What you are asked to do: Copy everything in the listing below word for word, apart from any images.

Entries provided:
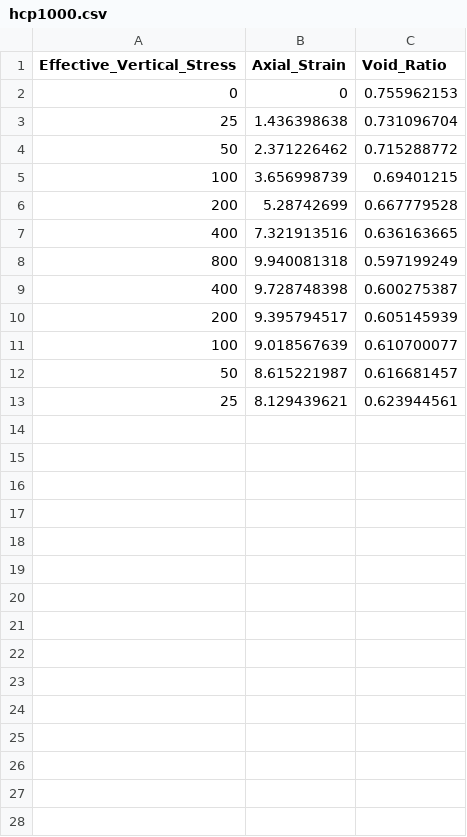
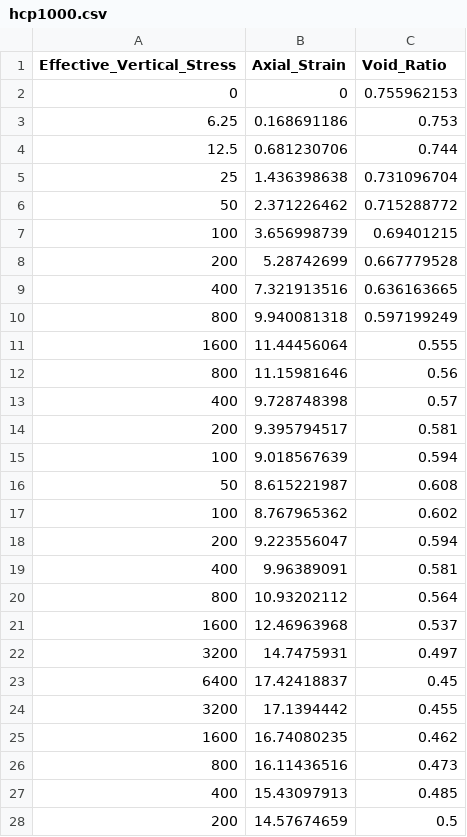
Before and after one commit to ran61/Conso, a CSV file: hcp1000.csv, drawn as a sheet.

Commit message:
Update hcp1000.csv

```diff
--- a/hcp1000.csv
+++ b/hcp1000.csv
@@ -2,2 +2,4 @@ Effective_Vertical_Stress,Axial_Strain,Void_Ratio
 0,0,0.755962153
+6.25,0.168691186,0.753
+12.5,0.681230706,0.744
 25,1.436398638,0.731096704
@@ -8,6 +10,19 @@ Effective_Vertical_Stress,Axial_Strain,Void_Ratio
 800,9.940081318,0.597199249
-400,9.728748398,0.600275387
-200,9.395794517,0.605145939
-100,9.018567639,0.610700077
-50,8.615221987,0.616681457
-25,8.129439621,0.623944561
+1600,11.44456064,0.555
+800,11.15981646,0.56
+400,9.728748398,0.57
+200,9.395794517,0.581
+100,9.018567639,0.594
+50,8.615221987,0.608
+100,8.767965362,0.602
+200,9.223556047,0.594
+400,9.96389091,0.581
+800,10.93202112,0.564
+1600,12.46963968,0.537
+3200,14.7475931,0.497
+6400,17.42418837,0.45
+3200,17.1394442,0.455
+1600,16.74080235,0.462
+800,16.11436516,0.473
+400,15.43097913,0.485
+200,14.57674659,0.5
```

Reply:
Before and after one commit to ran61/Conso, a CSV file: hcp1000.csv, drawn as a sheet.

Commit message:
Update hcp1000.csv

```diff
--- a/hcp1000.csv
+++ b/hcp1000.csv
@@ -2,2 +2,4 @@ Effective_Vertical_Stress,Axial_Strain,Void_Ratio
 0,0,0.755962153
+6.25,0.168691186,0.753
+12.5,0.681230706,0.744
 25,1.436398638,0.731096704
@@ -8,6 +10,19 @@ Effective_Vertical_Stress,Axial_Strain,Void_Ratio
 800,9.940081318,0.597199249
-400,9.728748398,0.600275387
-200,9.395794517,0.605145939
-100,9.018567639,0.610700077
-50,8.615221987,0.616681457
-25,8.129439621,0.623944561
+1600,11.44456064,0.555
+800,11.15981646,0.56
+400,9.728748398,0.57
+200,9.395794517,0.581
+100,9.018567639,0.594
+50,8.615221987,0.608
+100,8.767965362,0.602
+200,9.223556047,0.594
+400,9.96389091,0.581
+800,10.93202112,0.564
+1600,12.46963968,0.537
+3200,14.7475931,0.497
+6400,17.42418837,0.45
+3200,17.1394442,0.455
+1600,16.74080235,0.462
+800,16.11436516,0.473
+400,15.43097913,0.485
+200,14.57674659,0.5
```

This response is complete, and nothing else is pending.